#### [EXERCISE PROMPT]
In the entries that follow, say how many lines contain the string "modint". Give no other words.

------------------------

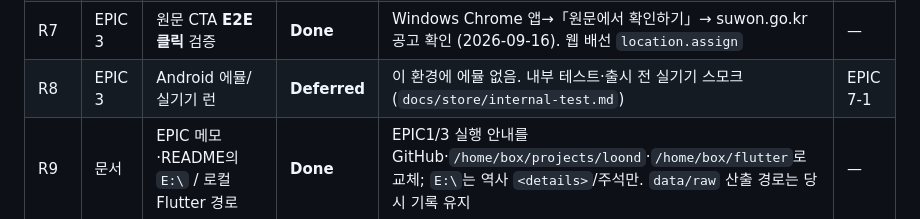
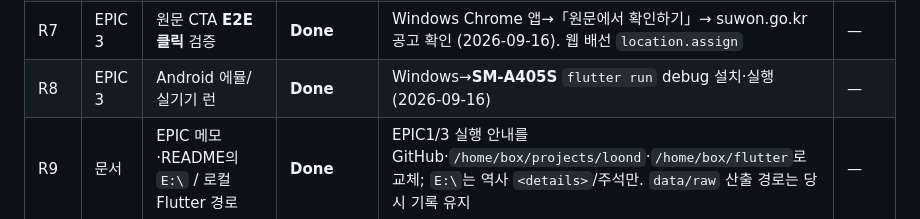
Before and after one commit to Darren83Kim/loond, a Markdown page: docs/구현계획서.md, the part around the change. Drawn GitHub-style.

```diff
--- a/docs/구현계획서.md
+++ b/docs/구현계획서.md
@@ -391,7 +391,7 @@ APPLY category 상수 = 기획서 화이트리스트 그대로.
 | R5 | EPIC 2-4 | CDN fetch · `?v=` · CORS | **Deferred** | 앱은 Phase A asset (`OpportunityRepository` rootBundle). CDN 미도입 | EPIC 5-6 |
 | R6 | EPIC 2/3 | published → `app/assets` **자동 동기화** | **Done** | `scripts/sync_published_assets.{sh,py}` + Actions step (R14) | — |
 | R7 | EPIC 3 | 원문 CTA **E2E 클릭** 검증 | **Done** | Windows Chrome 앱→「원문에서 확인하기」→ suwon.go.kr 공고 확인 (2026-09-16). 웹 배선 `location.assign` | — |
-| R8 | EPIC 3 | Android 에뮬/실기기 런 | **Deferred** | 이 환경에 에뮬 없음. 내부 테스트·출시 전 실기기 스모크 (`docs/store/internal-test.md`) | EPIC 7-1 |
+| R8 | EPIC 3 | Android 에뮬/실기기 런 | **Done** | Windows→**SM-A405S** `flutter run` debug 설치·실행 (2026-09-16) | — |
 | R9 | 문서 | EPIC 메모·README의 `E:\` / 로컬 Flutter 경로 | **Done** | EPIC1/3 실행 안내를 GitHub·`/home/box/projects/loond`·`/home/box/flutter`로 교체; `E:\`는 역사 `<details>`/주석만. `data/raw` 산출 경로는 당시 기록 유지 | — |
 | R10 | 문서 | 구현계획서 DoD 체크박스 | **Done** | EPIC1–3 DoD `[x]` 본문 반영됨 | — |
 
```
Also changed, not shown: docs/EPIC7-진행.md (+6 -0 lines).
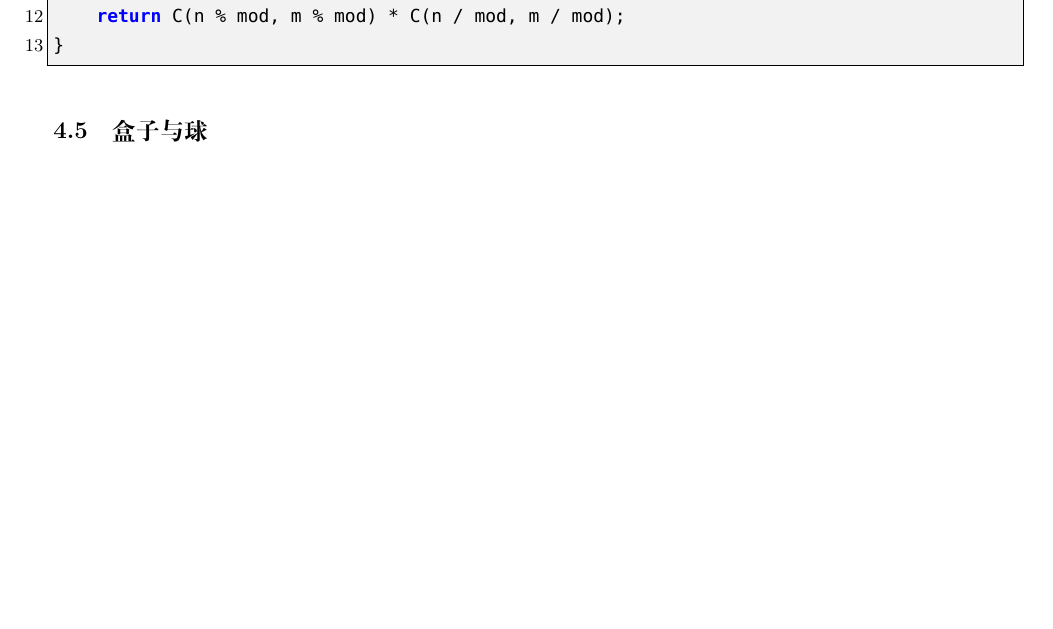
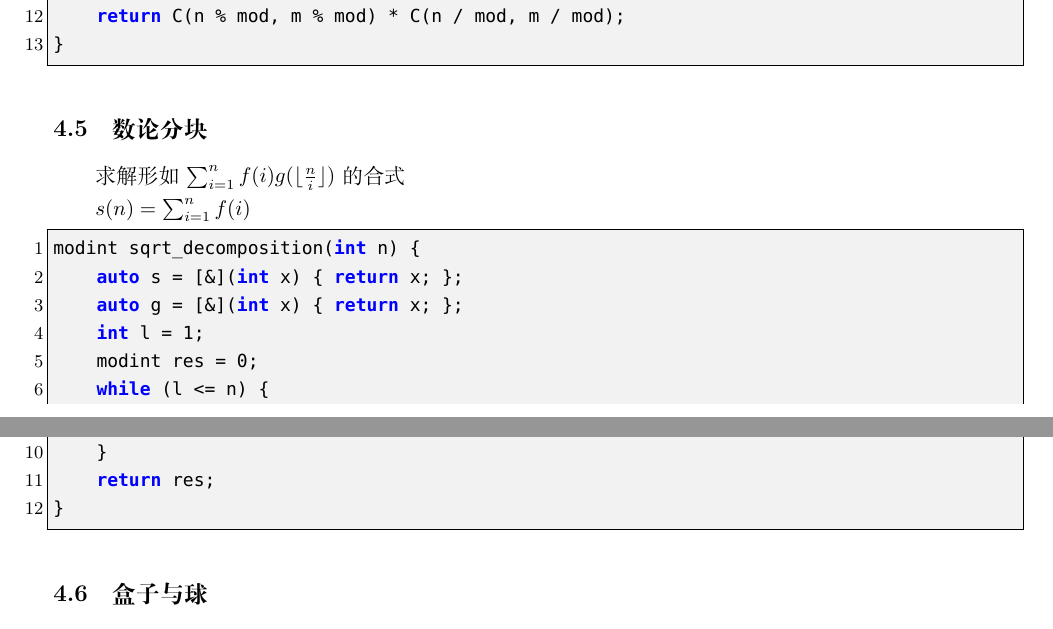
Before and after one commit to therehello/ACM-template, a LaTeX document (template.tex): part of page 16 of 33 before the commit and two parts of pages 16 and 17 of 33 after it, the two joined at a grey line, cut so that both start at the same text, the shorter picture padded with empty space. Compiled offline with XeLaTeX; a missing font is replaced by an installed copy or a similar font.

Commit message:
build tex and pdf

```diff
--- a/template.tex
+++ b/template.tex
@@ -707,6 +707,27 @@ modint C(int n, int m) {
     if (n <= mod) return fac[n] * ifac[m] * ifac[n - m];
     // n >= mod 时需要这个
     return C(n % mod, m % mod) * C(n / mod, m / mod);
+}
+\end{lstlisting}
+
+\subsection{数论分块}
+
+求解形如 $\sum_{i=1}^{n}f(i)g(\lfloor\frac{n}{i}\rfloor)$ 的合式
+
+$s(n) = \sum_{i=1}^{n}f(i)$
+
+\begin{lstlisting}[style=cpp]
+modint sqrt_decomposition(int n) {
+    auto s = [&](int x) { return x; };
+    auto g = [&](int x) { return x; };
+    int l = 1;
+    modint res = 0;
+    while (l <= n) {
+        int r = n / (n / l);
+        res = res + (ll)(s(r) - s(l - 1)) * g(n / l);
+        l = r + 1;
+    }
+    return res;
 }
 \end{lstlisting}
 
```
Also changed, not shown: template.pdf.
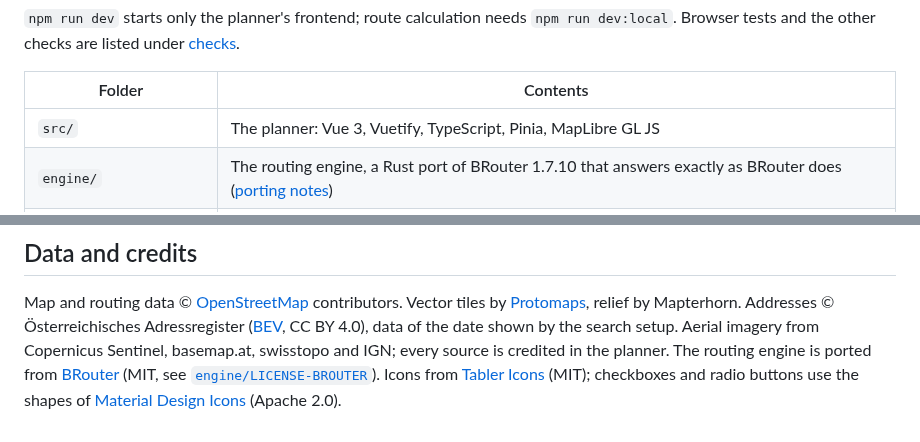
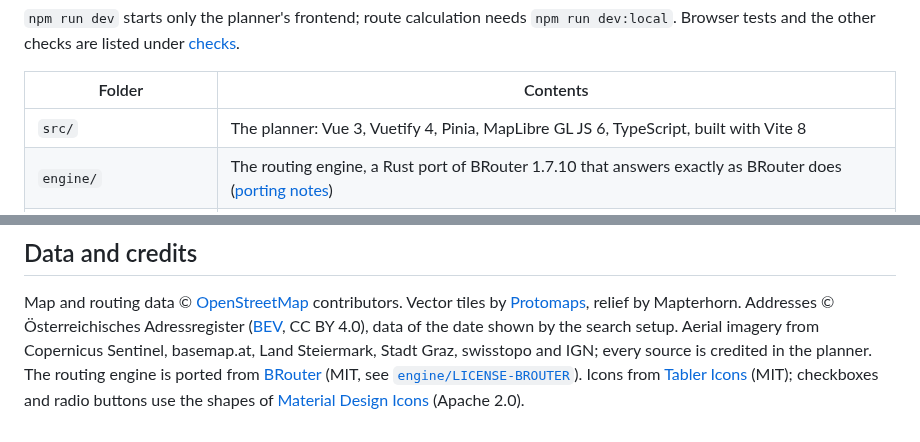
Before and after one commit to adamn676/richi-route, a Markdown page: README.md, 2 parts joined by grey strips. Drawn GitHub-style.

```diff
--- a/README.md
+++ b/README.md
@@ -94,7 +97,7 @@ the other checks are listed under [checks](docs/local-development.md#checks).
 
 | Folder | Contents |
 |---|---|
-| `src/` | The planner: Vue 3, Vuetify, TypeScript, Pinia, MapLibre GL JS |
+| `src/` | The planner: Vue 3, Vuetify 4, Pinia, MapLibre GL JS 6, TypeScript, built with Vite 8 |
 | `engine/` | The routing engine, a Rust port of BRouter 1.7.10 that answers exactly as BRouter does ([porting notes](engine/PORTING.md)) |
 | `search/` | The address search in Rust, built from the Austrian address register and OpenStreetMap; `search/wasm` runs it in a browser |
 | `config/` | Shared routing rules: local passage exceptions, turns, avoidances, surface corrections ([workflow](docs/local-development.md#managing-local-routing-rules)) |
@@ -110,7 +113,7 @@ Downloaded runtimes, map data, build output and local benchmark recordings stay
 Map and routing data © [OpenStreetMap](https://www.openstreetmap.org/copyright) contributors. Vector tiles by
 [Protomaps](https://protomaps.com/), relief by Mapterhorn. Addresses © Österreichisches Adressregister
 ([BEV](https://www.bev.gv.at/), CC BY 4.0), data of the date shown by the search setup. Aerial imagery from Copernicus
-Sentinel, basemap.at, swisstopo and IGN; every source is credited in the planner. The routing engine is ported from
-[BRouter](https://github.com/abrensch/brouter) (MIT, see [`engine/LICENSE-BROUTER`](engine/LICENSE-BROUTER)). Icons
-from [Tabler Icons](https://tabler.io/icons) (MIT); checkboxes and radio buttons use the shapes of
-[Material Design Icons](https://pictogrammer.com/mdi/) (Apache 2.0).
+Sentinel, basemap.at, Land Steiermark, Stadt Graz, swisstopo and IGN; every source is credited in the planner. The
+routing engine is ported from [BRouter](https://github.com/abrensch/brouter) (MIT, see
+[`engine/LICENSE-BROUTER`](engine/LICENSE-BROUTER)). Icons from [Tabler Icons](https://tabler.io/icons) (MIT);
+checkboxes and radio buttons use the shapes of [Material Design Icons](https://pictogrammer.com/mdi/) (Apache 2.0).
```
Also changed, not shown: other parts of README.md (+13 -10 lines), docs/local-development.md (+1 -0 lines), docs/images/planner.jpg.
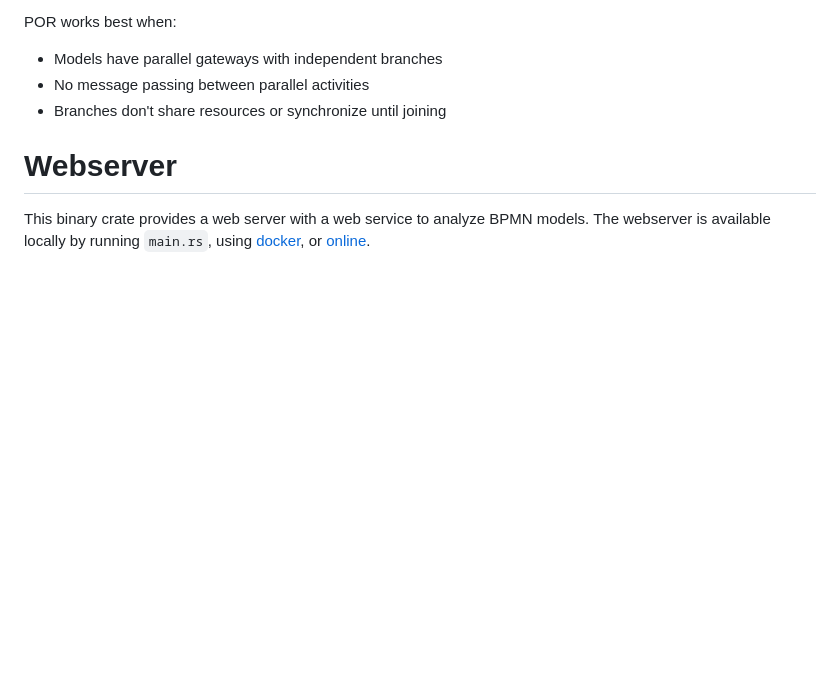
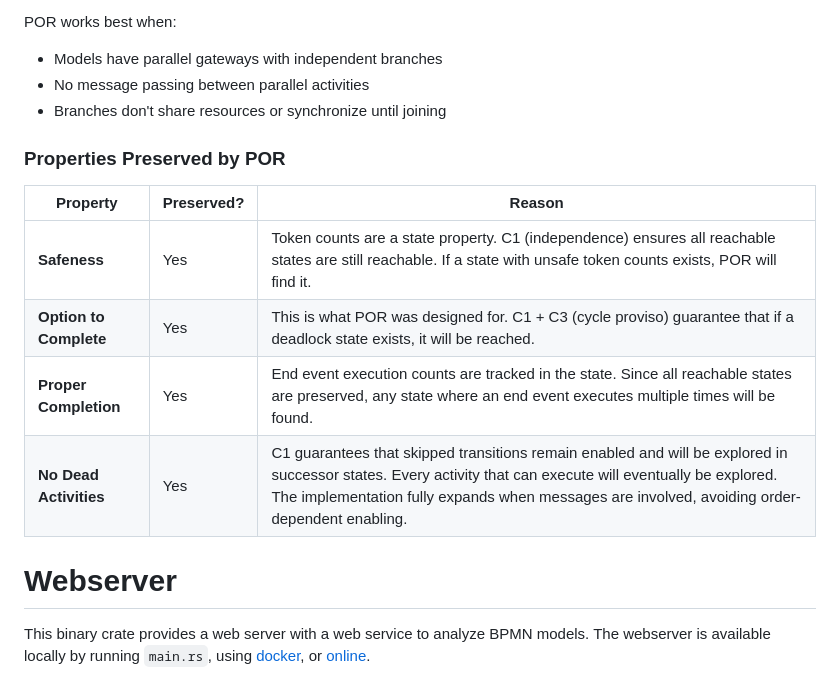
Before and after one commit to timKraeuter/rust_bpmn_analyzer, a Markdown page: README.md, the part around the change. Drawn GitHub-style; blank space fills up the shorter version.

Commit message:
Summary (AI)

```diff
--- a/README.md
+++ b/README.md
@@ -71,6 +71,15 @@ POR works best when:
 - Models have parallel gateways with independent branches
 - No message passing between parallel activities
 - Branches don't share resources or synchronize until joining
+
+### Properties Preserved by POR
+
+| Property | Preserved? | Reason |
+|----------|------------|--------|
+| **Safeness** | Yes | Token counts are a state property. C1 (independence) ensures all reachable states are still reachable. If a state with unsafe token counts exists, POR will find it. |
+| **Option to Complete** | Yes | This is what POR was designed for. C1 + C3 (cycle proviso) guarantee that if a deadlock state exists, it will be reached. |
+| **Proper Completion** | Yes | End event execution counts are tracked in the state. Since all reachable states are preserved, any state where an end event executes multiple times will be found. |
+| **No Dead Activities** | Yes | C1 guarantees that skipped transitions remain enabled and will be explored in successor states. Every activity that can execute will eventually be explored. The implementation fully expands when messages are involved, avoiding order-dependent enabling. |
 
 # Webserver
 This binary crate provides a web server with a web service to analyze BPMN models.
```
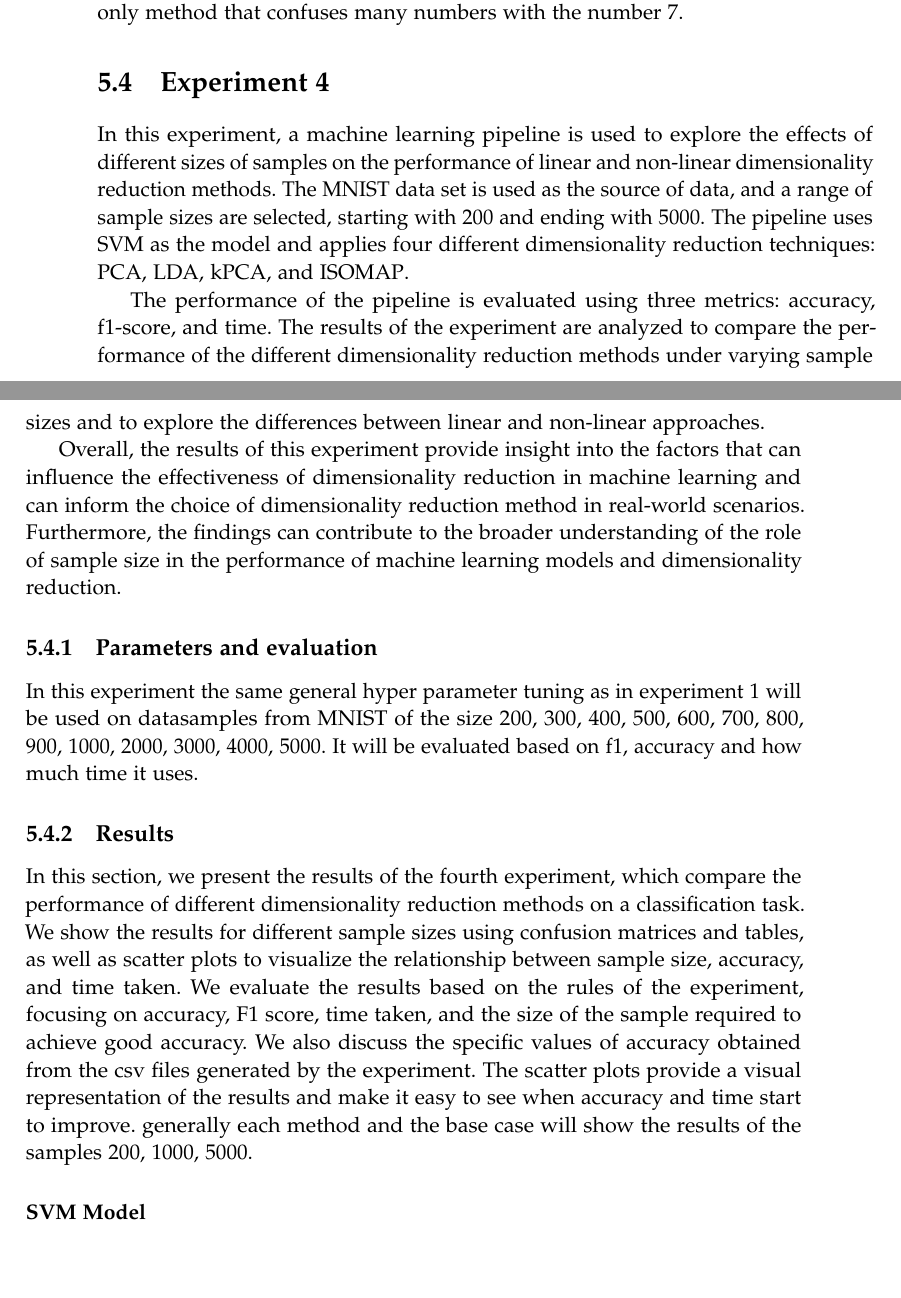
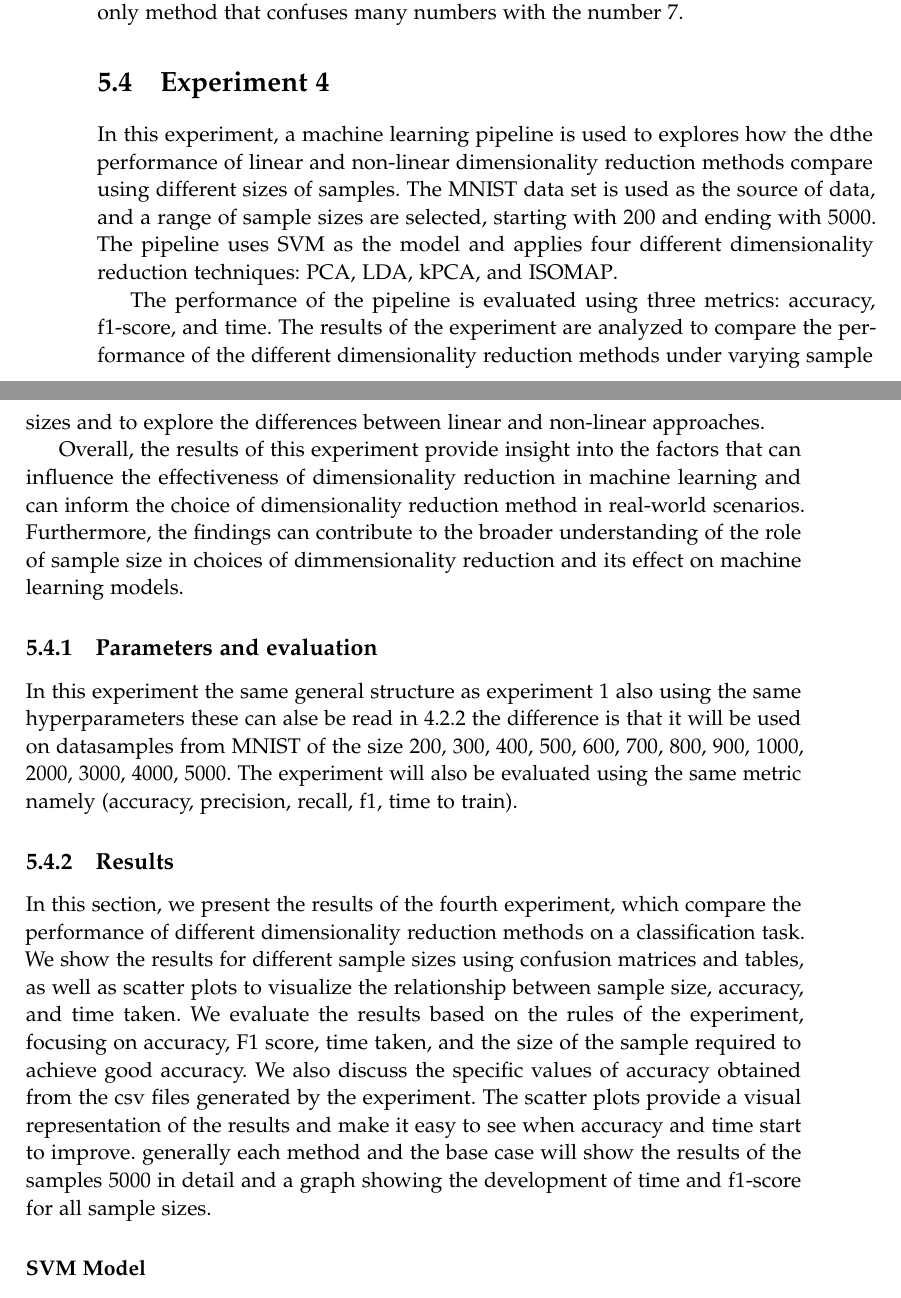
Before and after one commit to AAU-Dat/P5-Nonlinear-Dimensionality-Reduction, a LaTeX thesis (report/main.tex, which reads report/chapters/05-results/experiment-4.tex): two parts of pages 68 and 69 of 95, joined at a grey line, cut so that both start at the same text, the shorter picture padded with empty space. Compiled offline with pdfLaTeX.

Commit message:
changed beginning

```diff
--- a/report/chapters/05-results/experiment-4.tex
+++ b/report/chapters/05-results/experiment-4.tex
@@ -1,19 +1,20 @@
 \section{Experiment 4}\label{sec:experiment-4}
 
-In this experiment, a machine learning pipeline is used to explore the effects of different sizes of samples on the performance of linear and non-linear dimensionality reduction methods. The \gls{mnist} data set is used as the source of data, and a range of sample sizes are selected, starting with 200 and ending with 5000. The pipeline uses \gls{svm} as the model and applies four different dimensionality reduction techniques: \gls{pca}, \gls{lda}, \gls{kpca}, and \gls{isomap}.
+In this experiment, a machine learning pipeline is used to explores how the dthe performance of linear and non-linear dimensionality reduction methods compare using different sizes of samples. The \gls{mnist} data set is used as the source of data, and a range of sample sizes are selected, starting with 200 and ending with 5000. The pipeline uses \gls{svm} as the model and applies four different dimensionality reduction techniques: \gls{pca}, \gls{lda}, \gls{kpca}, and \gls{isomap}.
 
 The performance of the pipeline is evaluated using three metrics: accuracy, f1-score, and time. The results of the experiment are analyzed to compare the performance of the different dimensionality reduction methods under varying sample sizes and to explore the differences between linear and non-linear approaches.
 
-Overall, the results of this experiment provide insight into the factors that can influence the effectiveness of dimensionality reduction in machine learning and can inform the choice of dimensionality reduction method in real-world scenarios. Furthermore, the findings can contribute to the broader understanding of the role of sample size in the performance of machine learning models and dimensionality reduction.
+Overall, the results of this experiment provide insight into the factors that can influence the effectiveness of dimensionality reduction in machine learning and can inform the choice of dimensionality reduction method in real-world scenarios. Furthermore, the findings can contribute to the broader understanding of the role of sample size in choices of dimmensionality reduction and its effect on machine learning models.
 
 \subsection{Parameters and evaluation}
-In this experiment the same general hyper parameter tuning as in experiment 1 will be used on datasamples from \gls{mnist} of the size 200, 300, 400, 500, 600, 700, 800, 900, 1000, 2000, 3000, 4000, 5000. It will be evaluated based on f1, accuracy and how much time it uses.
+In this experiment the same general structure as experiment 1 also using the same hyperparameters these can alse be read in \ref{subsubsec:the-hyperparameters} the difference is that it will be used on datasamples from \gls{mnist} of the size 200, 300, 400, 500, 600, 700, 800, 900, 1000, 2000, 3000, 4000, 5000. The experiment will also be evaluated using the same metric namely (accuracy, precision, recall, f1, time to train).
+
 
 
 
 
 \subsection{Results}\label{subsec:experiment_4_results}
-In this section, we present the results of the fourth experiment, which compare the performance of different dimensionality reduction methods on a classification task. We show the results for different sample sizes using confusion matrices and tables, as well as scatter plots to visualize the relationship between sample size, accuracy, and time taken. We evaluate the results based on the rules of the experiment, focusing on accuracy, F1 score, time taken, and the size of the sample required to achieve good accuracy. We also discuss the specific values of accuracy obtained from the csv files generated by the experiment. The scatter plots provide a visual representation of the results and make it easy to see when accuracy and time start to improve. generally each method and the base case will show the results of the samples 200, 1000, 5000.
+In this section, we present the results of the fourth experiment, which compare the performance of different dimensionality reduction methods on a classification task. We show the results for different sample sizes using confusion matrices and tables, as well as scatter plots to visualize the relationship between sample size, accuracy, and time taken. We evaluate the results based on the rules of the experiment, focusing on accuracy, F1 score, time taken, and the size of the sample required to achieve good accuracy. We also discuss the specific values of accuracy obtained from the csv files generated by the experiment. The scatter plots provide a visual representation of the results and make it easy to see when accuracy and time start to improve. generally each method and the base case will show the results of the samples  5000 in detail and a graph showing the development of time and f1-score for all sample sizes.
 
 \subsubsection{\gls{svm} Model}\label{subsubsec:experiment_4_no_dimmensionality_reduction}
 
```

------------------------

#### [REPLY]
3